§ Task goal
Down to the last line, set down the material below exactly; skip the pictures.

§ Data to examine
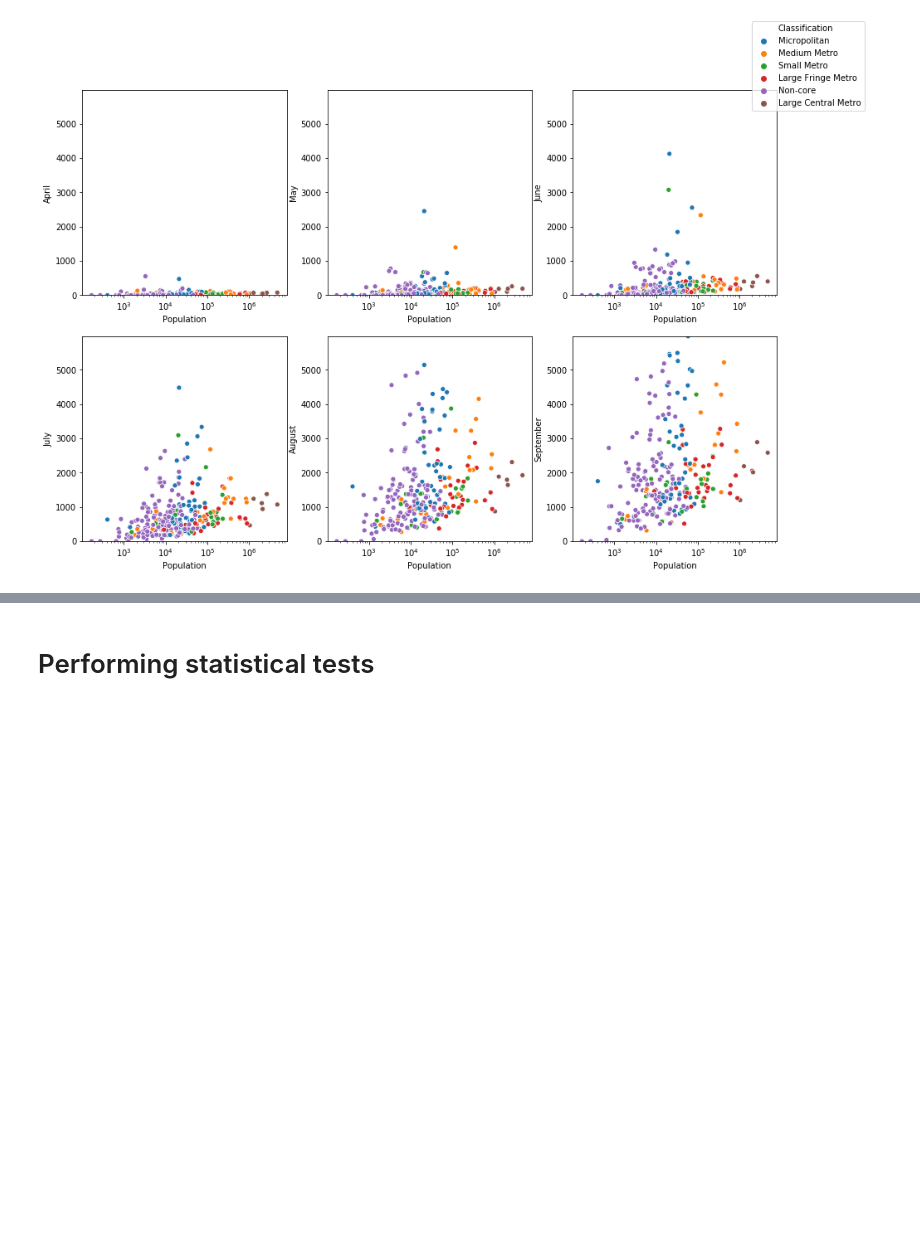
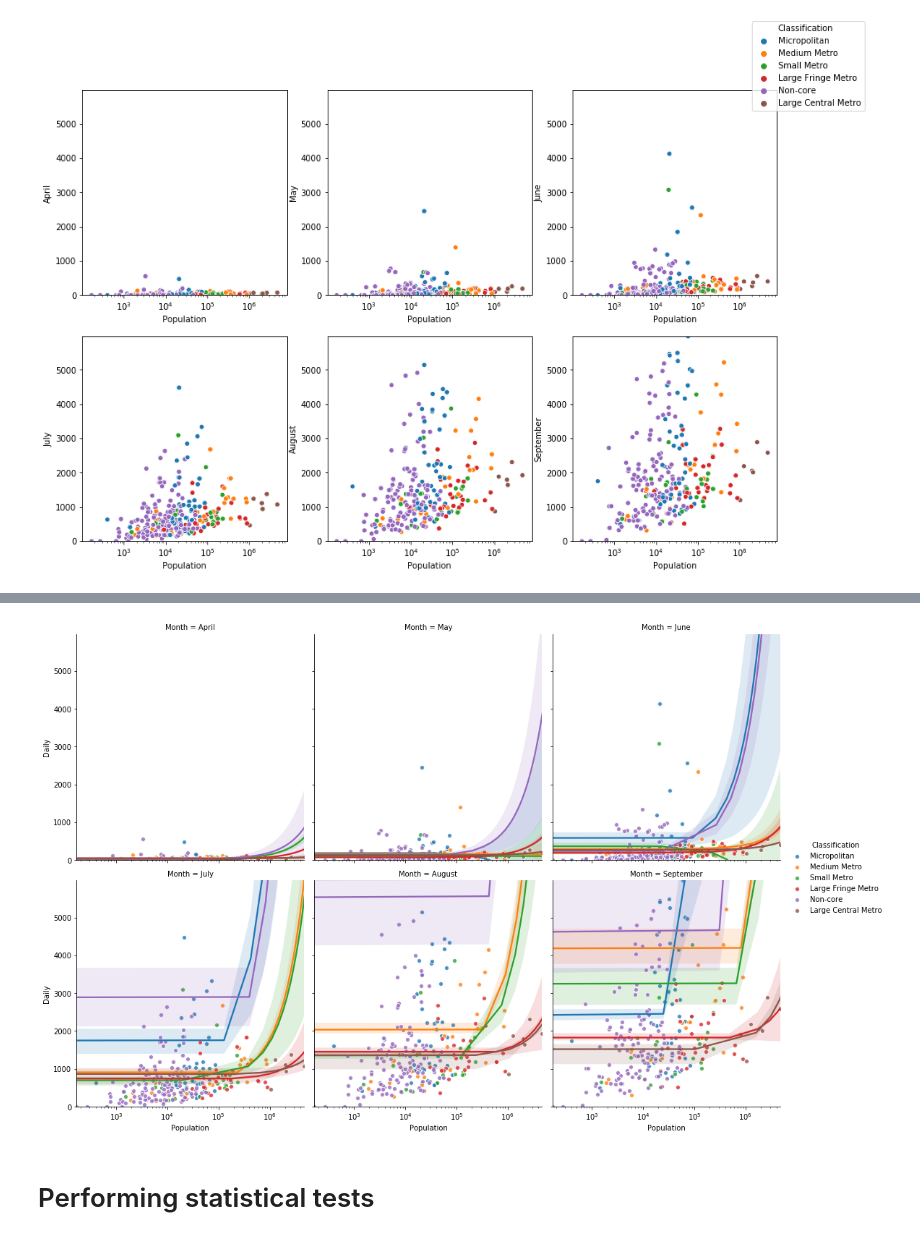
Before and after one commit to Data-Analytics-2020/Hypothesis-Testing-Assignment, a Jupyter notebook: hypothesis_8.ipynb, the cells around one changed output, grey strips where cells are left out. Drawn from its saved outputs; the diff is of its cells as text; code cells hidden in the pictures; blank space fills up the shorter version.

Commit message:
perform a regression on scatterplot

```diff
--- a/hypothesis_8.ipynb
+++ b/hypothesis_8.ipynb
@@ -237,0 +225,6 @@ fig3.savefig('graphs/hypothesis_8_3.png')
+# %%
+melt_avg_month_df = avg_month_df.drop(avg_month_df.keys()[3], axis=1)
+keys = melt_avg_month_df.keys()
+melt_avg_month_df = pd.melt(melt_avg_month_df, id_vars=keys[:3], value_vars=keys[3:], var_name='Month', value_name='Daily')
+# melt_avg_month_df.sort_values(by=['Population'])
+melt_avg_month_df
@@ -238,3 +245,16 @@ fig3.savefig('graphs/hypothesis_8_3.png')
+# %%
+import seaborn as sns
+
+pop = melt_avg_month_df['Population']
+daily = melt_avg_month_df['Daily']
+
+g = sns.lmplot(data=melt_avg_month_df, col='Month', x='Population', y='Daily', scatter=True,
+               hue='Classification', col_wrap=3, ci=40, scatter_kws={'linewidths':1, 'edgecolor':'w'})
+g.set(xlim=(pop.min(), pop.max()), ylim=(daily.min(), daily.max()), xscale='log')
+
+g.savefig('graphs/hypothesis_8_4.png')
+# %% [output]
+[figure, added]
 # %% [markdown]
 # Performing statistical tests
 # %% [markdown]
```
Also changed, not shown: parts of 8 cells of this notebook, 2 other files.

§ Problem solution
Before and after one commit to Data-Analytics-2020/Hypothesis-Testing-Assignment, a Jupyter notebook: hypothesis_8.ipynb, the cells around one changed output, grey strips where cells are left out. Drawn from its saved outputs; the diff is of its cells as text; code cells hidden in the pictures; blank space fills up the shorter version.

Commit message:
perform a regression on scatterplot

```diff
--- a/hypothesis_8.ipynb
+++ b/hypothesis_8.ipynb
@@ -237,0 +225,6 @@ fig3.savefig('graphs/hypothesis_8_3.png')
+# %%
+melt_avg_month_df = avg_month_df.drop(avg_month_df.keys()[3], axis=1)
+keys = melt_avg_month_df.keys()
+melt_avg_month_df = pd.melt(melt_avg_month_df, id_vars=keys[:3], value_vars=keys[3:], var_name='Month', value_name='Daily')
+# melt_avg_month_df.sort_values(by=['Population'])
+melt_avg_month_df
@@ -238,3 +245,16 @@ fig3.savefig('graphs/hypothesis_8_3.png')
+# %%
+import seaborn as sns
+
+pop = melt_avg_month_df['Population']
+daily = melt_avg_month_df['Daily']
+
+g = sns.lmplot(data=melt_avg_month_df, col='Month', x='Population', y='Daily', scatter=True,
+               hue='Classification', col_wrap=3, ci=40, scatter_kws={'linewidths':1, 'edgecolor':'w'})
+g.set(xlim=(pop.min(), pop.max()), ylim=(daily.min(), daily.max()), xscale='log')
+
+g.savefig('graphs/hypothesis_8_4.png')
+# %% [output]
+[figure, added]
 # %% [markdown]
 # Performing statistical tests
 # %% [markdown]
```
Also changed, not shown: parts of 8 cells of this notebook, 2 other files.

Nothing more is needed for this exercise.